Here you can see the yellow under-tail coverts and white tail spots that are good field-marks when the birds are actively flitting around.

Nearby a juvenile Red-shouldered Hawk was sitting very close to the roadway in some trees. Both the typical and  pale “Florida form” varieties were present throughout the morning.

When this bird matures, into next year, it will have a red, finely-barred breast and rufous shoulders (hence the common name of the species).

American Bitterns have been back in the area for a while now, but I finally saw my first of the season (FOS) birds on the first pass through the wildlife drive. One was quite close to the car, much more interested in stalking prey than anything else.

American Bitterns will often hide in tall reeds and rely on their coloration and pattern to stay concealed. But it’s not uncommon to find them out in the open if they feel secure and hungry, as this bird clearly did.

There a quite a few larger alligators along the drainage canals that parallel the roads. Many were well over 2 meters (6.5 feet) long. They were taking advantage of the sun, between rain showers.

What was really great was seeing Fulvous Whistling ducks for more than 2 seconds! I have this bird on my life list from seeing a bird fly quickly over the car and out of sight one afternoon back in the spring. Since then, any birding adventure where these birds were alleged to be found, I came up empty. It took a second drive around to get them, but this time, I got some really good unaided-eye, binocular, and camera looks at them.

The first group of Fulvous Whistling-Ducks was a bit distant, but their profiles and coloration were unmistakable.

The second group of Fulvous Whistling-Ducks were much closer and were mainly preoccupied with preening. I tried to get two of the duck to look up at the same time, but to no avail.

Here is a link to the eBird checklist:

And for the less click-inclined (47 species):

  • Black-bellied Whistling-Duck
  • Fulvous Whistling-Duck
  • Blue-winged Teal
  • Northern Shoveler
  • Hooded Merganser
  • Pied-billed Grebe
  • Double-crested Cormorant
  • Anhinga
  • American Bittern (FOS)
  • Least Bittern
  • Great Blue Heron
  • Great Egret
  • Snowy Egret
  • Little Blue Heron
  • Tricolored Heron
  • Cattle Egret
  • Green Heron
  • Black-crowned Night-Heron
  • White Ibis
  • Glossy Ibis
  • Turkey Vulture
  • Osprey
  • Northern Harrier
  • Bald Eagle
  • Red-shouldered Hawk
  • Sora
  • Common Gallinule
  • American Coot
  • Wilson’s Snipe
  • Mourning Dove
  • Belted Kingfisher
  • Red-bellied Woodpecker
  • American Kestrel
  • Merlin
  • Eastern Phoebe
  • Fish Crow
  • House Wren
  • Blue-gray Gnatcatcher
  • American Robin
  • Gray Catbird
  • Common Yellowthroat
  • Palm Warbler
  • Savannah Sparrow
  • Northern Cardinal
  • Red-winged Blackbird
  • Common Grackle
  • Boat-tailed Grackle

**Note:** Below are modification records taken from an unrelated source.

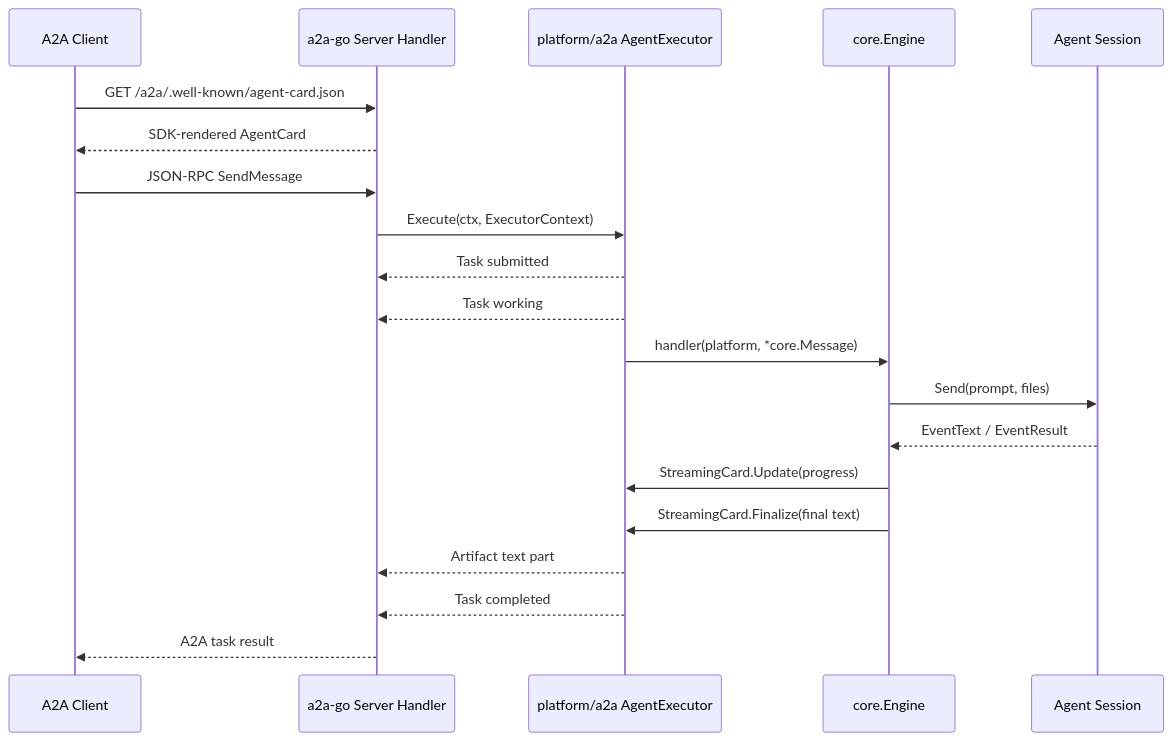
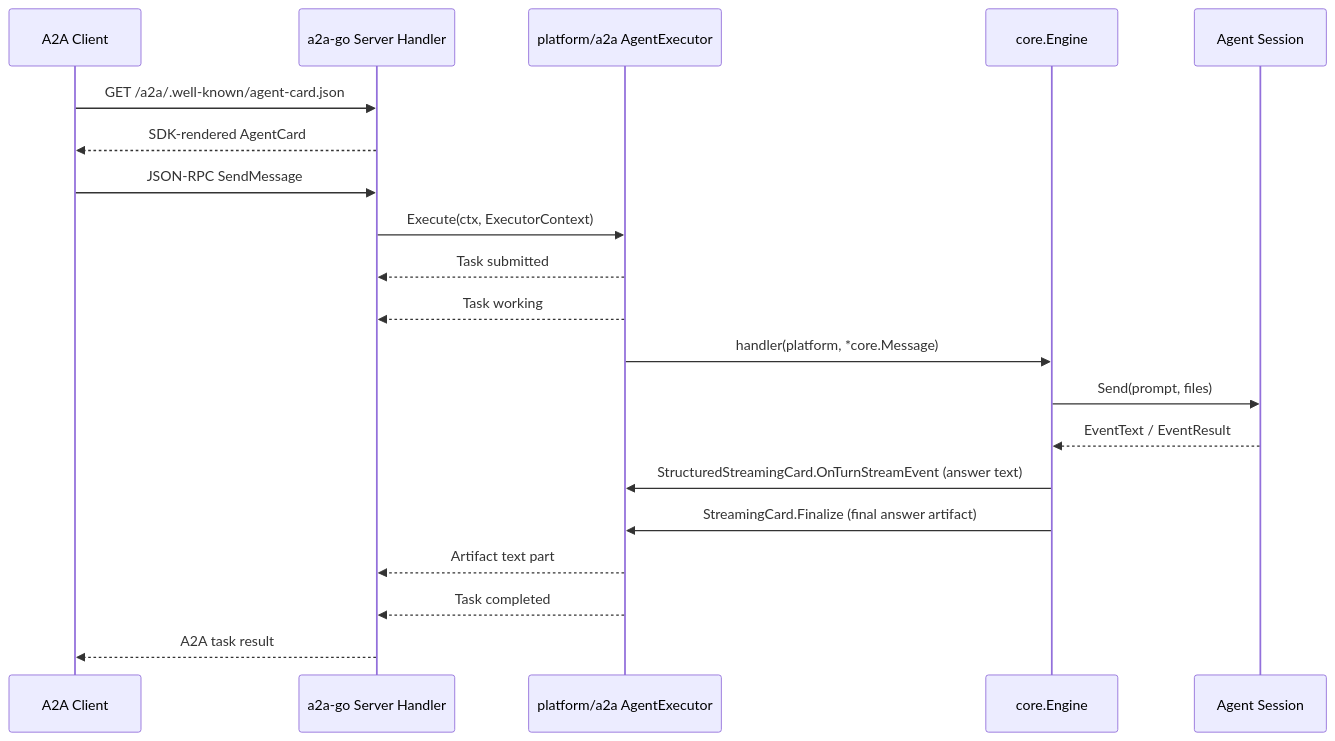
One commit to lengzhao/cc-connect changed the diagram in docs/plans/2026-06-06-a2a-platform-design.md. Above: the diagram before and after it, drawn with Mermaid. The commit also changed other lines of this file and 4 other files, not shown here.

First line of the commit message:
feat(a2a): stream answer text via StructuredStreamingCard

````diff
--- a/docs/plans/2026-06-06-a2a-platform-design.md
+++ b/docs/plans/2026-06-06-a2a-platform-design.md
@@ -30,23 +30,23 @@
 ```mermaid
 sequenceDiagram
   participant Client as A2A Client
   participant SDK as a2a-go Server Handler
   participant A2A as platform/a2a AgentExecutor
   participant Engine as core.Engine
   participant Agent as Agent Session
 
   Client->>SDK: GET /a2a/.well-known/agent-card.json
   SDK-->>Client: SDK-rendered AgentCard
   Client->>SDK: JSON-RPC SendMessage
   SDK->>A2A: Execute(ctx, ExecutorContext)
   A2A-->>SDK: Task submitted
   A2A-->>SDK: Task working
   A2A->>Engine: handler(platform, *core.Message)
   Engine->>Agent: Send(prompt, files)
   Agent-->>Engine: EventText / EventResult
-  Engine->>A2A: StreamingCard.Update(progress)
-  Engine->>A2A: StreamingCard.Finalize(final text)
+  Engine->>A2A: StructuredStreamingCard.OnTurnStreamEvent (answer text)
+  Engine->>A2A: StreamingCard.Finalize (final answer artifact)
   A2A-->>SDK: Artifact text part
   A2A-->>SDK: Task completed
   SDK-->>Client: A2A task result
 ```
````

There are certainly “greener” ways to bird, but some areas are better birded from a car. I try to work harder to reduce my carbon footprint and other disturbances as a result. Also, many birds that are skittish when approached on foot don’t seem to give automobiles much concern.



Leave a Reply

Fill in your details below or click an icon to log in: Logo

You are commenting using your account. Log Out /  Change )

Facebook photo

You are commenting using your Facebook account. Log Out /  Change )

Connecting to %s